_Problem to solve:_
Copy out each line of the listing below where the string "session" appears.

_Extracted data:_
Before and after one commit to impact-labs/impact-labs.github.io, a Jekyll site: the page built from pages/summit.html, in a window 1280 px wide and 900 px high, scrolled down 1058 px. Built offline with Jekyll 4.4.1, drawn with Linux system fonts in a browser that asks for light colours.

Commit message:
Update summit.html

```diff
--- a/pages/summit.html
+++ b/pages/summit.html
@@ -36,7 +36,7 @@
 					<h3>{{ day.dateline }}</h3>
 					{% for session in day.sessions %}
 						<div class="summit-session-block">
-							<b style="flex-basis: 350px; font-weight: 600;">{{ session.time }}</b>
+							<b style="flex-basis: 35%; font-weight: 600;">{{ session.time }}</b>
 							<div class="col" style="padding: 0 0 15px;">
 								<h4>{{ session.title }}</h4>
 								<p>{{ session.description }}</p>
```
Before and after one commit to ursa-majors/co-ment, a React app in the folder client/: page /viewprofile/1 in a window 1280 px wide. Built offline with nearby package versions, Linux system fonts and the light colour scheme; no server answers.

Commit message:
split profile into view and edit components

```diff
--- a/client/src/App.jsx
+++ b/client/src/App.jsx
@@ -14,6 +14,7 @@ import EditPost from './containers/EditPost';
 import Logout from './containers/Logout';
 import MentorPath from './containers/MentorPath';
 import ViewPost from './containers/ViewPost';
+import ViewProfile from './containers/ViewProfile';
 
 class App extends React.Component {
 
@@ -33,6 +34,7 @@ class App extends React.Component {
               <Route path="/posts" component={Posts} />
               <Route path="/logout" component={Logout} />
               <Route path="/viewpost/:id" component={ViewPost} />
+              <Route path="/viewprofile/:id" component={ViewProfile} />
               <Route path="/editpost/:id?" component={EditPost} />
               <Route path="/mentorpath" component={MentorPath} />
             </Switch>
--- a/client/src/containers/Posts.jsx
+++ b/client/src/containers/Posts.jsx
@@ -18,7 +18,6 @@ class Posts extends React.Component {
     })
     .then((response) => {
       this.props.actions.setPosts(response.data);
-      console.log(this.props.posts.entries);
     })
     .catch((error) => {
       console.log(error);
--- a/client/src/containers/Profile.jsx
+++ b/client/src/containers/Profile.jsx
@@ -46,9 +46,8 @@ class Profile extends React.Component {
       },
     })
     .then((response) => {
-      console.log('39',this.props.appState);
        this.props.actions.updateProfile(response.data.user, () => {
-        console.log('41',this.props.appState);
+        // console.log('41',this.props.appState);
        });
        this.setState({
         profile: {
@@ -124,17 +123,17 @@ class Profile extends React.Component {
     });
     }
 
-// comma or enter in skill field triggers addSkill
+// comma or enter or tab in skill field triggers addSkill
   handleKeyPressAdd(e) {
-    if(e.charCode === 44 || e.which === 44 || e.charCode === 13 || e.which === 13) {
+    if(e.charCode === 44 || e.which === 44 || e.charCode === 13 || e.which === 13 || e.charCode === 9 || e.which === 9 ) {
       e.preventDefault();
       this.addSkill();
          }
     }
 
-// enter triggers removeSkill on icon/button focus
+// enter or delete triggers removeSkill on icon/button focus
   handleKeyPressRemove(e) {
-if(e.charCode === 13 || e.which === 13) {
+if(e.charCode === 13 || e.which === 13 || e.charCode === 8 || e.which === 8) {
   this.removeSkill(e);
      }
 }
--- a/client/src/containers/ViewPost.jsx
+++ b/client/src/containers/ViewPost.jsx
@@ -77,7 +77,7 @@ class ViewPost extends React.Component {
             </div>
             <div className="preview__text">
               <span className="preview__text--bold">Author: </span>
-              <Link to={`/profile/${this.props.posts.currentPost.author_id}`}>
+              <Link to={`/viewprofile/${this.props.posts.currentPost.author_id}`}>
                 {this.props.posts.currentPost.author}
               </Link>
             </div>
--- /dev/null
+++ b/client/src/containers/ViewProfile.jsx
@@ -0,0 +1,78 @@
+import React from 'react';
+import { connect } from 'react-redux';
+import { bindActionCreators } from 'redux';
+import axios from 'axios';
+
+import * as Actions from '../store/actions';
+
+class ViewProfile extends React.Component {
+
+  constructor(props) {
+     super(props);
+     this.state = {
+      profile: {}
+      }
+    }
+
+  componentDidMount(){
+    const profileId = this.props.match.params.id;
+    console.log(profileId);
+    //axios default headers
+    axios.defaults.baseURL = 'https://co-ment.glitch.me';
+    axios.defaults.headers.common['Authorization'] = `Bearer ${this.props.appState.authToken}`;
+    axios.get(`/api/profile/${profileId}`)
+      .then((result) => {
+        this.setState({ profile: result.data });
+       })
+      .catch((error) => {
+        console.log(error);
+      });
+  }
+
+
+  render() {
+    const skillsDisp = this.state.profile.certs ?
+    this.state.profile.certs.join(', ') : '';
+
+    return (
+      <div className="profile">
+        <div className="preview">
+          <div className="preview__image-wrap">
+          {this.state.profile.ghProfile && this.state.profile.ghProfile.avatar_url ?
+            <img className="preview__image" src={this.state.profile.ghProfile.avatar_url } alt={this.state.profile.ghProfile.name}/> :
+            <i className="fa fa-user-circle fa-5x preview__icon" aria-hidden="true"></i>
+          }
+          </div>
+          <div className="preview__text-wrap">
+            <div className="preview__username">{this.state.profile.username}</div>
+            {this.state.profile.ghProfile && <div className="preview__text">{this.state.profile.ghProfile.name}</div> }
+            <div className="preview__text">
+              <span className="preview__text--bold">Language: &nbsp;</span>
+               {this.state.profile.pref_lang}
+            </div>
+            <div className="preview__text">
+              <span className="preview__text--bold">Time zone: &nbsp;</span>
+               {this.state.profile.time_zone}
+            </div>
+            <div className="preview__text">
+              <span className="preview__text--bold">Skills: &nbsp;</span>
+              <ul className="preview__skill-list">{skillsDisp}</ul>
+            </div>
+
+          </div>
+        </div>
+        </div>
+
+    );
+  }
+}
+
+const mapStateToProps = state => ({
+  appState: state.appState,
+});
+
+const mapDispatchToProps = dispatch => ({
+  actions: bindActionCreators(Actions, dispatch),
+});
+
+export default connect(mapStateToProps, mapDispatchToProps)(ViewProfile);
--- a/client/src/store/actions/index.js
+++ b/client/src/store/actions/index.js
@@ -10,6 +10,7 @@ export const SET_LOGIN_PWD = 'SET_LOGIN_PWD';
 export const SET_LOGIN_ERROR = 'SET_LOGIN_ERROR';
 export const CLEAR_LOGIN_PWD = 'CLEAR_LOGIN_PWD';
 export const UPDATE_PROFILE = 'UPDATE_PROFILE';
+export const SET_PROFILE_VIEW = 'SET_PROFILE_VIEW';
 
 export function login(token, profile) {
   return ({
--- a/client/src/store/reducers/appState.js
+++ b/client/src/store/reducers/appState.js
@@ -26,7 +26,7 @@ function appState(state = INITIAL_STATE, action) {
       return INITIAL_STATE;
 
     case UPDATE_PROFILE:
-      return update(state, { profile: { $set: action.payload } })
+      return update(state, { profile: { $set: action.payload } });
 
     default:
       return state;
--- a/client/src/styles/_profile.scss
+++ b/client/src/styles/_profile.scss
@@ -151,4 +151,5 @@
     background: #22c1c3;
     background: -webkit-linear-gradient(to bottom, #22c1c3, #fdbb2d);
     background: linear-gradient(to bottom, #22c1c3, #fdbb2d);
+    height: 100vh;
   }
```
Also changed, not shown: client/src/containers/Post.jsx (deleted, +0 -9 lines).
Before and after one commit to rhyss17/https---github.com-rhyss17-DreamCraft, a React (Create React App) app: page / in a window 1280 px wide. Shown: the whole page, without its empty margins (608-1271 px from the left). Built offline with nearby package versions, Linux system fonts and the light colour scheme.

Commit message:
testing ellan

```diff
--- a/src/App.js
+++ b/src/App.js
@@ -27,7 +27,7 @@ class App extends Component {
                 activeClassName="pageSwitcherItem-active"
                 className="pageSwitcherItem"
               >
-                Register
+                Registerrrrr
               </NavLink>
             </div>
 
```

_The answer:_
 					{% for session in day.sessions %}
 						<div class="summit-session-block">
-							<b style="flex-basis: 350px; font-weight: 600;">{{ session.time }}</b>
+							<b style="flex-basis: 35%; font-weight: 600;">{{ session.time }}</b>
 								<h4>{{ session.title }}</h4>
 								<p>{{ session.description }}</p>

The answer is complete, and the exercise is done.